(Stored data entries)
━━━━

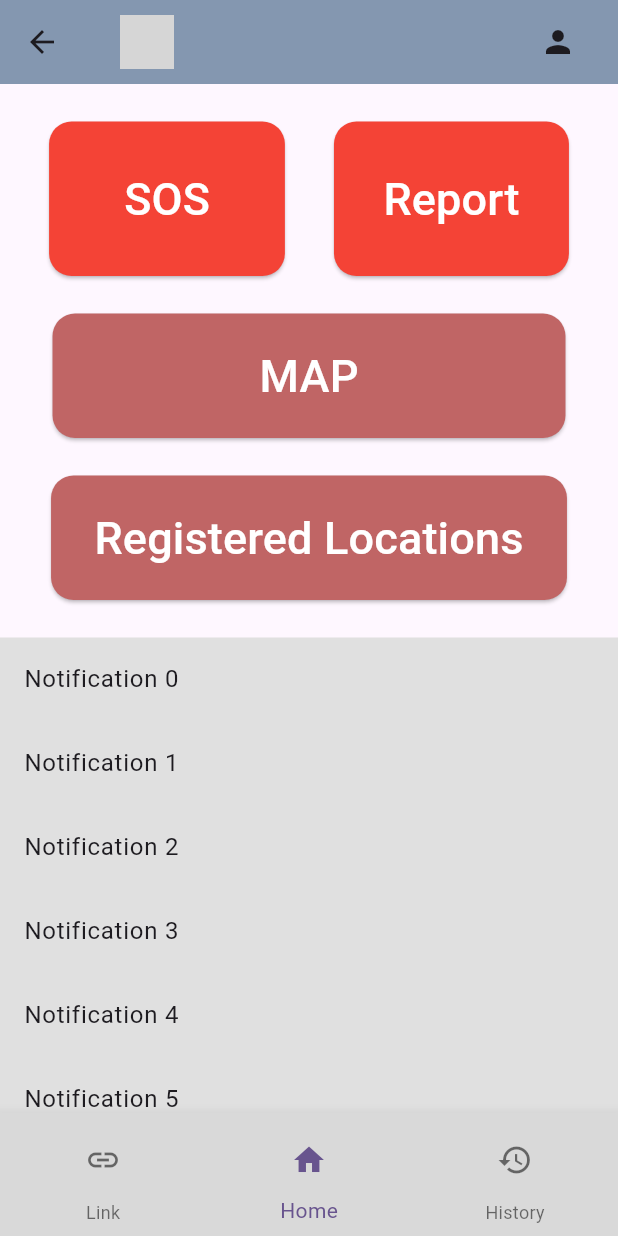
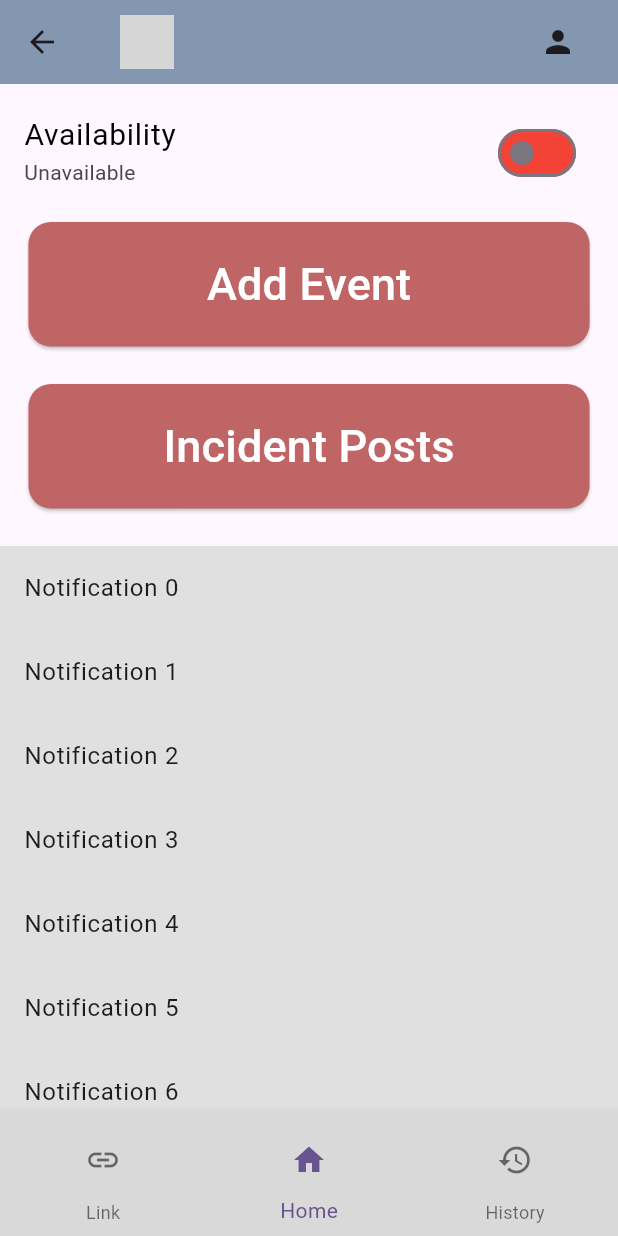
Before and after one commit to chamarachand/rapid-response, a Flutter app: the MainMenuFR screen opened directly, on a phone screen of 412 x 824 dp. Run offline on Flutter 3.47's test engine with Material 3 defaults, Android fonts, the phone set to English and light mode, and no system bars; our stand-ins replace email_validator, firebase_auth, firebase_core, firebase_messaging, firebase_storage, flutter_local_notifications and 7 more; missing offline and left inert: firebase_app_check, firebase_core_platform_interface, flutter_sound; accounts and stored records are empty; network calls fail; grey boxes are pictures that could not be loaded.

Commit message:
updated profile_screen and main_screen  for first responders, added availability button to main_menu_fr.dart and corrected generateIdToken of first-responder.js

```diff
--- a/client/lib/pages/incident_post.dart
+++ b/client/lib/pages/incident_post.dart
@@ -20,7 +20,6 @@ class Incident_post extends StatelessWidget {
           title: Text("Incident Post"),
         ),
 
-
         body: Column(
           children: [
           Align(
@@ -40,7 +39,7 @@ class Incident_post extends StatelessWidget {
                )
 
                ),
-          ),
+            ),
           ),
         Expanded(
         child:ListView(
--- a/client/lib/pages/main_screen_fr.dart
+++ b/client/lib/pages/main_screen_fr.dart
@@ -1,8 +1,5 @@
-import 'package:client/pages/profile_screen.dart';
-import 'package:client/pages/registered_locations.dart';
+import 'package:client/pages/profile_screen_fr.dart';
 import 'package:flutter/material.dart';
-import 'SOS_page.dart';
-import 'report_incident_screen.dart';
 import 'package:client/pages/welcome_screen.dart';
 import 'package:client/storage/user_secure_storage.dart';
 import 'package:jwt_decoder/jwt_decoder.dart';
@@ -15,6 +12,7 @@ class MainMenuFR extends StatefulWidget {
 }
 
 class MainMenuScreenFR extends State<MainMenuFR> {
+  bool _availability = false;
   int _selectedIndex = 1;
 
   var _firstName = "";
@@ -98,7 +96,7 @@ class MainMenuScreenFR extends State<MainMenuFR> {
                             onTap: () => Navigator.push(
                                 context,
                                 MaterialPageRoute(
-                                    builder: (context) => const Profile())),
+                                    builder: (context) => const ProfileFr())),
                           ),
                           ListTile(
                             title: const Center(child: Text('Logout')),
@@ -128,64 +126,40 @@ class MainMenuScreenFR extends State<MainMenuFR> {
         crossAxisAlignment: CrossAxisAlignment.center,
         mainAxisAlignment: MainAxisAlignment.spaceBetween,
         children: [
-          const SizedBox(height: 25),
-          Row(
-            mainAxisAlignment: MainAxisAlignment.spaceEvenly,
-            children: [
-              ElevatedButton(
-                onPressed: () => Navigator.push(context,
-                    MaterialPageRoute(builder: (context) => const SOSpage())),
-                style: ElevatedButton.styleFrom(
-                    backgroundColor: Colors.red,
-                    padding: const EdgeInsets.symmetric(
-                        horizontal: 50, vertical: 30),
-                    shape: RoundedRectangleBorder(
-                      borderRadius: BorderRadius.circular(15.0),
-                    )),
-                child: const Text(
-                  'SOS',
-                  style: TextStyle(
-                    fontSize: 30,
-                    color: Colors.white,
-                  ),
-                ),
+          const SizedBox(height: 10),
+          SwitchListTile(
+            title: const Text(
+              'Availability',
+              style: TextStyle(
+                fontSize: 20,
+                color: Colors.black,
               ),
-              ElevatedButton(
-                onPressed: () => Navigator.push(
-                    context,
-                    MaterialPageRoute(
-                        builder: (context) => const ReportScreen())),
-                style: ElevatedButton.styleFrom(
-                    backgroundColor: Colors.red,
-                    padding: const EdgeInsets.symmetric(
-                        horizontal: 33, vertical: 30),
-                    shape: RoundedRectangleBorder(
-                      borderRadius: BorderRadius.circular(15.0),
-                    )),
-                child: const Text(
-                  'Report',
-                  style: TextStyle(
-                    fontSize: 30,
-                    color: Colors.white,
-                  ),
-                ),
-              ),
-            ],
+            ),
+            value: _availability,
+            onChanged: (value) {
+              setState(() {
+                _availability = value; // Toggle the _availability boolean value
+                // Implement Availability functionality here
+              });
+            },
+            activeColor: Colors.green,
+            inactiveTrackColor: Colors.red,
+            subtitle: _availability ? const Text('Available') : const Text('Unavailable'),
           ),
-          const SizedBox(height: 25),
+          const SizedBox(height: 10),
           ElevatedButton(
             onPressed: () {
-              // Implement Map functionality
+              // Implement Add event functionality
             },
             style: ElevatedButton.styleFrom(
                 backgroundColor: const Color(0xFFC06565),
                 padding:
-                    const EdgeInsets.symmetric(horizontal: 138, vertical: 20),
+                    const EdgeInsets.symmetric(horizontal: 119, vertical: 20),
                 shape: RoundedRectangleBorder(
                   borderRadius: BorderRadius.circular(15.0),
                 )),
             child: const Text(
-              'MAP',
+              'Add Event',
               style: TextStyle(
                 fontSize: 30,
                 color: Colors.white,
@@ -194,19 +168,18 @@ class MainMenuScreenFR extends State<MainMenuFR> {
           ),
           const SizedBox(height: 25),
           ElevatedButton(
-            onPressed: () => Navigator.push(
-                context,
-                MaterialPageRoute(
-                    builder: (context) => const RegisteredLocation())),
+            onPressed: () {
+              // Implement incident posts functionality
+            },
             style: ElevatedButton.styleFrom(
                 backgroundColor: const Color(0xFFC06565),
                 padding:
-                    const EdgeInsets.symmetric(horizontal: 29, vertical: 20),
+                    const EdgeInsets.symmetric(horizontal: 90, vertical: 20),
                 shape: RoundedRectangleBorder(
                   borderRadius: BorderRadius.circular(15.0),
                 )),
             child: const Text(
-              'Registered Locations',
+              'Incident Posts',
               style: TextStyle(
                 fontSize: 30,
                 color: Colors.white,
--- a/client/lib/pages/register_new_location.dart
+++ b/client/lib/pages/register_new_location.dart
@@ -131,8 +131,6 @@ class RegisterNewLocation extends State<RegisterLocation> {
       });
     });
   }
-
-
 
   @override
   Widget build(BuildContext context) {
```
Also changed, not shown: client/lib/pages/profile_screen_fr.dart (added, +209 -0 lines), 1 other file.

━━━━

> _PROBLEM REQUIREMENTS_:
Every entry above needs to be copied exactly, and no pictures go with it.

> _SOLUTION_:
Before and after one commit to chamarachand/rapid-response, a Flutter app: the MainMenuFR screen opened directly, on a phone screen of 412 x 824 dp. Run offline on Flutter 3.47's test engine with Material 3 defaults, Android fonts, the phone set to English and light mode, and no system bars; our stand-ins replace email_validator, firebase_auth, firebase_core, firebase_messaging, firebase_storage, flutter_local_notifications and 7 more; missing offline and left inert: firebase_app_check, firebase_core_platform_interface, flutter_sound; accounts and stored records are empty; network calls fail; grey boxes are pictures that could not be loaded.

Commit message:
updated profile_screen and main_screen  for first responders, added availability button to main_menu_fr.dart and corrected generateIdToken of first-responder.js

```diff
--- a/client/lib/pages/incident_post.dart
+++ b/client/lib/pages/incident_post.dart
@@ -20,7 +20,6 @@ class Incident_post extends StatelessWidget {
           title: Text("Incident Post"),
         ),
 
-
         body: Column(
           children: [
           Align(
@@ -40,7 +39,7 @@ class Incident_post extends StatelessWidget {
                )
 
                ),
-          ),
+            ),
           ),
         Expanded(
         child:ListView(
--- a/client/lib/pages/main_screen_fr.dart
+++ b/client/lib/pages/main_screen_fr.dart
@@ -1,8 +1,5 @@
-import 'package:client/pages/profile_screen.dart';
-import 'package:client/pages/registered_locations.dart';
+import 'package:client/pages/profile_screen_fr.dart';
 import 'package:flutter/material.dart';
-import 'SOS_page.dart';
-import 'report_incident_screen.dart';
 import 'package:client/pages/welcome_screen.dart';
 import 'package:client/storage/user_secure_storage.dart';
 import 'package:jwt_decoder/jwt_decoder.dart';
@@ -15,6 +12,7 @@ class MainMenuFR extends StatefulWidget {
 }
 
 class MainMenuScreenFR extends State<MainMenuFR> {
+  bool _availability = false;
   int _selectedIndex = 1;
 
   var _firstName = "";
@@ -98,7 +96,7 @@ class MainMenuScreenFR extends State<MainMenuFR> {
                             onTap: () => Navigator.push(
                                 context,
                                 MaterialPageRoute(
-                                    builder: (context) => const Profile())),
+                                    builder: (context) => const ProfileFr())),
                           ),
                           ListTile(
                             title: const Center(child: Text('Logout')),
@@ -128,64 +126,40 @@ class MainMenuScreenFR extends State<MainMenuFR> {
         crossAxisAlignment: CrossAxisAlignment.center,
         mainAxisAlignment: MainAxisAlignment.spaceBetween,
         children: [
-          const SizedBox(height: 25),
-          Row(
-            mainAxisAlignment: MainAxisAlignment.spaceEvenly,
-            children: [
-              ElevatedButton(
-                onPressed: () => Navigator.push(context,
-                    MaterialPageRoute(builder: (context) => const SOSpage())),
-                style: ElevatedButton.styleFrom(
-                    backgroundColor: Colors.red,
-                    padding: const EdgeInsets.symmetric(
-                        horizontal: 50, vertical: 30),
-                    shape: RoundedRectangleBorder(
-                      borderRadius: BorderRadius.circular(15.0),
-                    )),
-                child: const Text(
-                  'SOS',
-                  style: TextStyle(
-                    fontSize: 30,
-                    color: Colors.white,
-                  ),
-                ),
+          const SizedBox(height: 10),
+          SwitchListTile(
+            title: const Text(
+              'Availability',
+              style: TextStyle(
+                fontSize: 20,
+                color: Colors.black,
               ),
-              ElevatedButton(
-                onPressed: () => Navigator.push(
-                    context,
-                    MaterialPageRoute(
-                        builder: (context) => const ReportScreen())),
-                style: ElevatedButton.styleFrom(
-                    backgroundColor: Colors.red,
-                    padding: const EdgeInsets.symmetric(
-                        horizontal: 33, vertical: 30),
-                    shape: RoundedRectangleBorder(
-                      borderRadius: BorderRadius.circular(15.0),
-                    )),
-                child: const Text(
-                  'Report',
-                  style: TextStyle(
-                    fontSize: 30,
-                    color: Colors.white,
-                  ),
-                ),
-              ),
-            ],
+            ),
+            value: _availability,
+            onChanged: (value) {
+              setState(() {
+                _availability = value; // Toggle the _availability boolean value
+                // Implement Availability functionality here
+              });
+            },
+            activeColor: Colors.green,
+            inactiveTrackColor: Colors.red,
+            subtitle: _availability ? const Text('Available') : const Text('Unavailable'),
           ),
-          const SizedBox(height: 25),
+          const SizedBox(height: 10),
           ElevatedButton(
             onPressed: () {
-              // Implement Map functionality
+              // Implement Add event functionality
             },
             style: ElevatedButton.styleFrom(
                 backgroundColor: const Color(0xFFC06565),
                 padding:
-                    const EdgeInsets.symmetric(horizontal: 138, vertical: 20),
+                    const EdgeInsets.symmetric(horizontal: 119, vertical: 20),
                 shape: RoundedRectangleBorder(
                   borderRadius: BorderRadius.circular(15.0),
                 )),
             child: const Text(
-              'MAP',
+              'Add Event',
               style: TextStyle(
                 fontSize: 30,
                 color: Colors.white,
@@ -194,19 +168,18 @@ class MainMenuScreenFR extends State<MainMenuFR> {
           ),
           const SizedBox(height: 25),
           ElevatedButton(
-            onPressed: () => Navigator.push(
-                context,
-                MaterialPageRoute(
-                    builder: (context) => const RegisteredLocation())),
+            onPressed: () {
+              // Implement incident posts functionality
+            },
             style: ElevatedButton.styleFrom(
                 backgroundColor: const Color(0xFFC06565),
                 padding:
-                    const EdgeInsets.symmetric(horizontal: 29, vertical: 20),
+                    const EdgeInsets.symmetric(horizontal: 90, vertical: 20),
                 shape: RoundedRectangleBorder(
                   borderRadius: BorderRadius.circular(15.0),
                 )),
             child: const Text(
-              'Registered Locations',
+              'Incident Posts',
               style: TextStyle(
                 fontSize: 30,
                 color: Colors.white,
--- a/client/lib/pages/register_new_location.dart
+++ b/client/lib/pages/register_new_location.dart
@@ -131,8 +131,6 @@ class RegisterNewLocation extends State<RegisterLocation> {
       });
     });
   }
-
-
 
   @override
   Widget build(BuildContext context) {
```
Also changed, not shown: client/lib/pages/profile_screen_fr.dart (added, +209 -0 lines), 1 other file.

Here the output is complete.